Grahamstown Natural Science Museum

Like father, like son.  Chaos Boy has developed an interest in geography, the world, its wonders and its interesting bits and pieces like archaeology, legends and mysteries.  One night I was reading to him about Egypt (he chose the book, not me) and I told him that there is a real mummy in the Natural Science Museum in Grahamstown.  He has been nagging me ever since to take him and we finally had an opportunity during the winter school holidays. 

The original Albany Museum was established 1855, making it the second oldest museum in South Africa.  Over the years the Albany Museum has developed into a complex comprising five components of which the Natural Science Museum is only one of them.  The others are the History Museum, the Observatory Museum, the Provost Prison and Fort Selwyn.  The front of the core-block of the museum building as seen from the street was build between 1889 and 1902.  In 1941 a fire gutted the building, destroying much of the exhibition material, but the Museum was rebuilt and new exhibits constructed with specimens generously supplied by other museums in South Africa.
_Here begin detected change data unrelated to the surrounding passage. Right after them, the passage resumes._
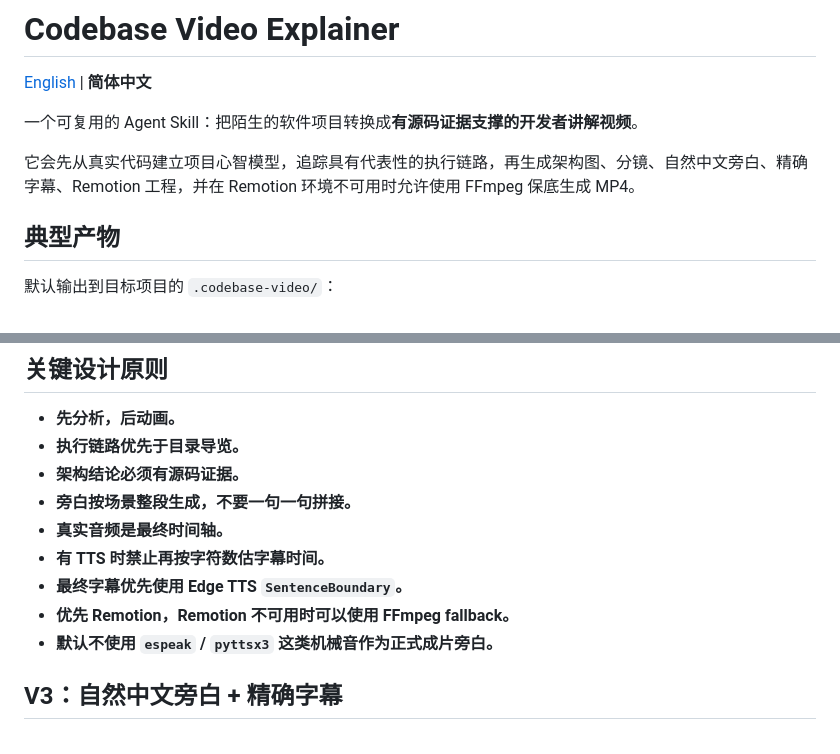
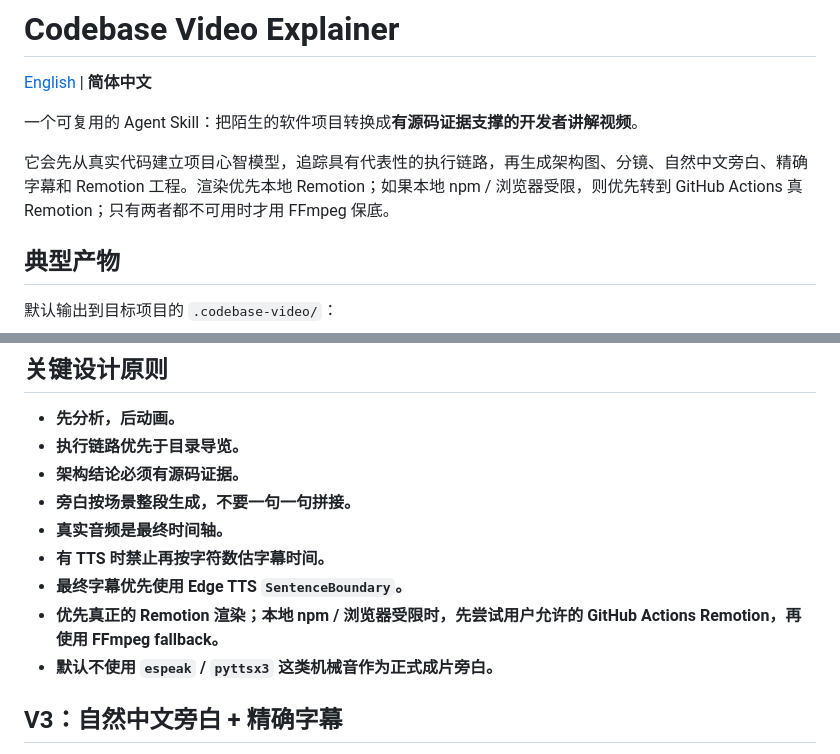
Before and after one commit to ythc/codebase-video-explainer, a Markdown page: README.zh-CN.md, 2 parts joined by grey strips. Rendered like a GitHub page.

```diff
--- a/README.zh-CN.md
+++ b/README.zh-CN.md
@@ -4,7 +4,7 @@
 
 一个可复用的 Agent Skill：把陌生的软件项目转换成**有源码证据支撑的开发者讲解视频**。
 
-它会先从真实代码建立项目心智模型，追踪具有代表性的执行链路，再生成架构图、分镜、自然中文旁白、精确字幕、Remotion 工程，并在 Remotion 环境不可用时允许使用 FFmpeg 保底生成 MP4。
+它会先从真实代码建立项目心智模型，追踪具有代表性的执行链路，再生成架构图、分镜、自然中文旁白、精确字幕和 Remotion 工程。渲染优先本地 Remotion；如果本地 npm / 浏览器受限，则优先转到 GitHub Actions 真 Remotion；只有两者都不可用时才用 FFmpeg 保底。
 
 ## 典型产物
 
@@ -40,7 +40,7 @@
 - **真实音频是最终时间轴。**
 - **有 TTS 时禁止再按字符数估字幕时间。**
 - **最终字幕优先使用 Edge TTS `SentenceBoundary`。**
-- **优先 Remotion，Remotion 不可用时可以使用 FFmpeg fallback。**
+- **优先真正的 Remotion 渲染；本地 npm / 浏览器受限时，先尝试用户允许的 GitHub Actions Remotion，再使用 FFmpeg fallback。**
 - **默认不使用 `espeak` / `pyttsx3` 这类机械音作为正式成片旁白。**
 
 ## V3：自然中文旁白 + 精确字幕
```
Also changed, not shown: other parts of README.zh-CN.md (+33 -1 lines).
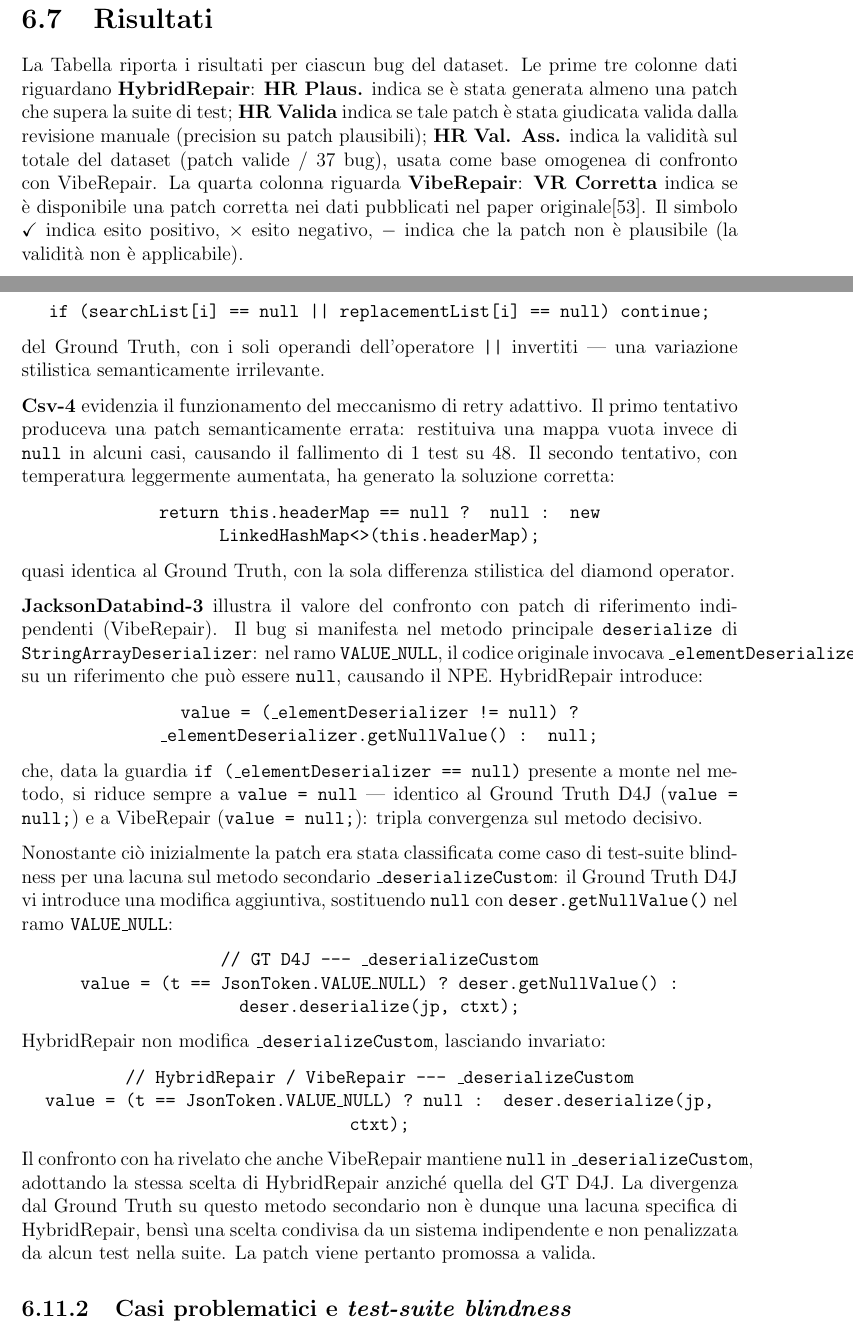
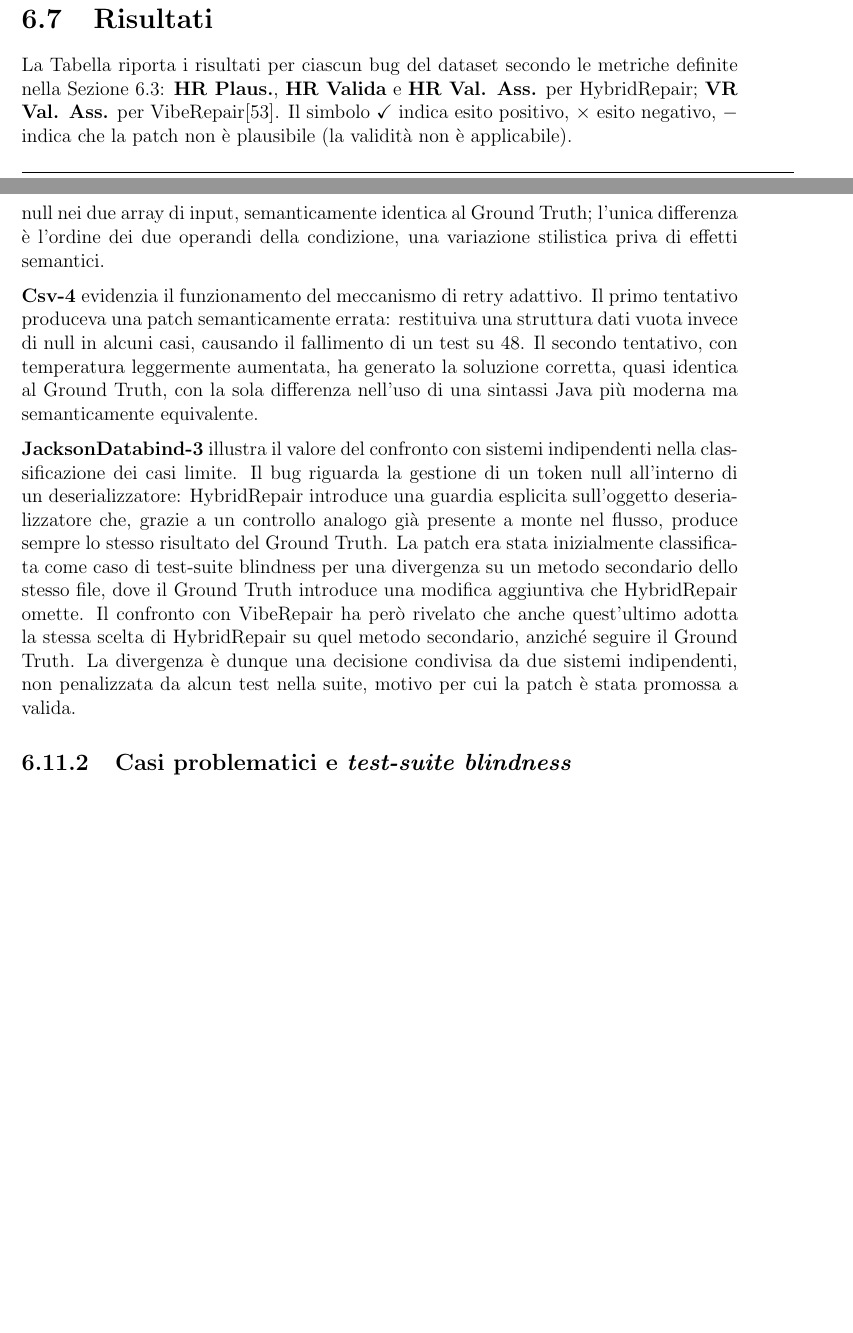
Before and after one commit to MeryoUniNA/Tesi, a LaTeX book (main.tex, which reads Capitoli/Capitolo_4/Sperimentazione.tex): two parts of pages 116 and 120 of 126 before the commit and two parts of pages 116 and 119 of 124 after it, joined at a grey line, cut so that both start at the same text, the shorter picture padded with empty space. Compiled offline with pdfLaTeX.

Commit message:
aggiunte

```diff
--- a/Capitoli/Capitolo_4/Sperimentazione.tex
+++ b/Capitoli/Capitolo_4/Sperimentazione.tex
@@ -232,14 +240,9 @@ non una riesecuzione diretta sullo stesso ambiente.
 \newpage
 \section{Risultati}
 
-La Tabella riporta i risultati per ciascun bug del dataset.
-Le prime tre colonne dati riguardano \textbf{HybridRepair}: \textbf{HR Plaus.} indica
-se è stata generata almeno una patch che supera la suite di test; \textbf{HR Valida} indica
-se tale patch è stata giudicata valida dalla revisione manuale (precision su patch plausibili);
-\textbf{HR Val. Ass.} indica la validità sul totale del dataset (patch valide / 37 bug),
-usata come base omogenea di confronto con VibeRepair.
-La quarta colonna riguarda \textbf{VibeRepair}: \textbf{VR Corretta} indica se è disponibile
-una patch corretta nei dati pubblicati nel paper originale\cite{zhu2026specification}.
+La Tabella riporta i risultati per ciascun bug del dataset secondo le metriche definite
+nella Sezione~\ref{sec:metriche}: \textbf{HR Plaus.}, \textbf{HR Valida} e \textbf{HR Val. Ass.}
+per HybridRepair; \textbf{VR Val. Ass.} per VibeRepair\cite{zhu2026specification}.
 Il simbolo \checkmark{} indica esito positivo, $\times$ esito negativo,
 $-$ indica che la patch non è plausibile (la validità non è applicabile).
 
@@ -421,63 +422,26 @@ in parametri di array. La patch generata introduce la stessa guard clause
+coppie di elementi null nei due array di input, semanticamente identica al Ground
+Truth; l'unica differenza è l'ordine dei due operandi della condizione, una variazione
+stilistica priva di effetti semantici.
 
-\begin{center}
-\texttt{if (searchList[i] == null || replacementList[i] == null) continue;}
-\end{center}
+\textbf{Csv-4} evidenzia il funzionamento del meccanismo di retry adattivo. Il primo
+tentativo produceva una patch semanticamente errata: restituiva una struttura dati
+vuota invece di null in alcuni casi, causando il fallimento di un test su 48. Il
+secondo tentativo, con temperatura leggermente aumentata, ha generato la soluzione
+corretta, quasi identica al Ground Truth, con la sola differenza nell'uso di una
+sintassi Java più moderna ma semanticamente equivalente.
 
-\noindent del Ground Truth, con i soli operandi dell'operatore \texttt{||} invertiti
---- una variazione stilistica semanticamente irrilevante.
-
-\textbf{Csv-4} evidenzia il funzionamento del meccanismo di retry adattivo.
-Il primo tentativo produceva una patch semanticamente errata: restituiva una mappa
-vuota invece di \texttt{null} in alcuni casi, causando il fallimento di 1 test su 48.
-Il secondo tentativo, con temperatura leggermente aumentata, ha generato la soluzione
-corretta:
-
-\begin{center}
-\texttt{return this.headerMap == null ? null : new LinkedHashMap<>(this.headerMap);}
-\end{center}
-
-\noindent quasi identica al Ground Truth, con la sola differenza stilistica del
-diamond operator.
-
-\textbf{JacksonDatabind-3} illustra il valore del confronto con patch di riferimento
-indipendenti (VibeRepair).
-Il bug si manifesta nel metodo principale \texttt{deserialize} di
-\texttt{StringArrayDeserializer}: nel ramo \texttt{VALUE\_NULL}, il codice originale
-invocava \texttt{\_elementDeserializer.getNullValue()} su un riferimento che può essere
-\texttt{null}, causando il NPE. HybridRepair introduce:
-
-\begin{center}
-\texttt{value = (\_elementDeserializer != null) ? \_elementDeserializer.getNullValue() : null;}
-\end{center}
-
-\noindent che, data la guardia \texttt{if (\_elementDeserializer == null)} presente
-a monte nel metodo, si riduce sempre a \texttt{value = null} --- identico al Ground
-Truth D4J (\texttt{value = null;}) e a VibeRepair (\texttt{value = null;}):
-tripla convergenza sul metodo decisivo.
-
-Nonostante ciò inizialmente la patch era stata classificata come caso di  test-suite blindness per una lacuna sul metodo
-secondario \texttt{\_deserializeCustom}: il Ground Truth D4J vi
-introduce una modifica aggiuntiva, sostituendo \texttt{null} con \texttt{deser.getNullValue()}
-nel ramo \texttt{VALUE\_NULL}:
-
-\begin{center}
-\texttt{// GT D4J --- \_deserializeCustom}\\
-\texttt{value = (t == JsonToken.VALUE\_NULL) ? deser.getNullValue() : deser.deserialize(jp, ctxt);}
-\end{center}
-
-\noindent HybridRepair non modifica \texttt{\_deserializeCustom}, lasciando invariato:
-
-\begin{center}
-\texttt{// HybridRepair / VibeRepair --- \_deserializeCustom}\\
-\texttt{value = (t == JsonToken.VALUE\_NULL) ? null : deser.deserialize(jp, ctxt);}
-\end{center}
-
-\noindent Il confronto con ha rivelato che anche VibeRepair mantiene
-\texttt{null} in \texttt{\_deserializeCustom}, adottando la stessa scelta di HybridRepair
-anziché quella del GT D4J. La divergenza dal Ground Truth su questo metodo secondario
-non è dunque una lacuna specifica di HybridRepair, bensì una scelta condivisa da un
-sistema indipendente e non penalizzata da alcun test nella suite.
-La patch viene pertanto promossa a valida.
+\textbf{JacksonDatabind-3} illustra il valore del confronto con sistemi indipendenti
+nella classificazione dei casi limite. Il bug riguarda la gestione di un token null
+all'interno di un deserializzatore: HybridRepair introduce una guardia esplicita
+sull'oggetto deserializzatore che, grazie a un controllo analogo già presente a monte
+nel flusso, produce sempre lo stesso risultato del Ground Truth.
+La patch era stata inizialmente classificata come caso di test-suite blindness per
+una divergenza su un metodo secondario dello stesso file, dove il Ground Truth
+introduce una modifica aggiuntiva che HybridRepair omette. Il confronto con
+VibeRepair ha però rivelato che anche quest'ultimo adotta la stessa scelta di
+HybridRepair su quel metodo secondario, anziché seguire il Ground Truth. La
+divergenza è dunque una decisione condivisa da due sistemi indipendenti, non
+penalizzata da alcun test nella suite, motivo per cui la patch è stata promossa a valida.
 
 % ─────────────────────────────────────────────
 \subsection{Casi problematici e \emph{test-suite blindness}}
```
Also changed, not shown: Capitoli/Capitolo_4/Sperimentazione.tex (104 more changed lines).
The museum's main theme covers the natural science and the natural history of the Eastern Cape and include earth sciences, archaeology, insects, birds, mammals, and plants.  A notable exhibit is a portion of one of the Gibeon meteorites which fell around Gibeon in Namibia approximately 600 million years ago.

Chaos Boy came into his element when we entered the dinosaur and fossil exhibition area.  The majority of the fossils here were found in the Eastern Cape and the exhibit includes a reconstruction of the first dinosaur discovered in South Africa, Stegosaur Paranthodon Africanus.  Another interesting part was the fact that there is a real life archaeologist working on real fossils who called us over and explained to us what he was doing.

But dinosaurs, meteors, stuffed birds and animals apart.  We came for one thing and (as it turned out much more and really not just) one thing only.  The mummy... and her cat.

3 comments:

  1. Incredible! Bradley would love this museum! I'm sure you will encourage his interest in all things 'earthy' - environmentally and historical - nice one Chaos Boy!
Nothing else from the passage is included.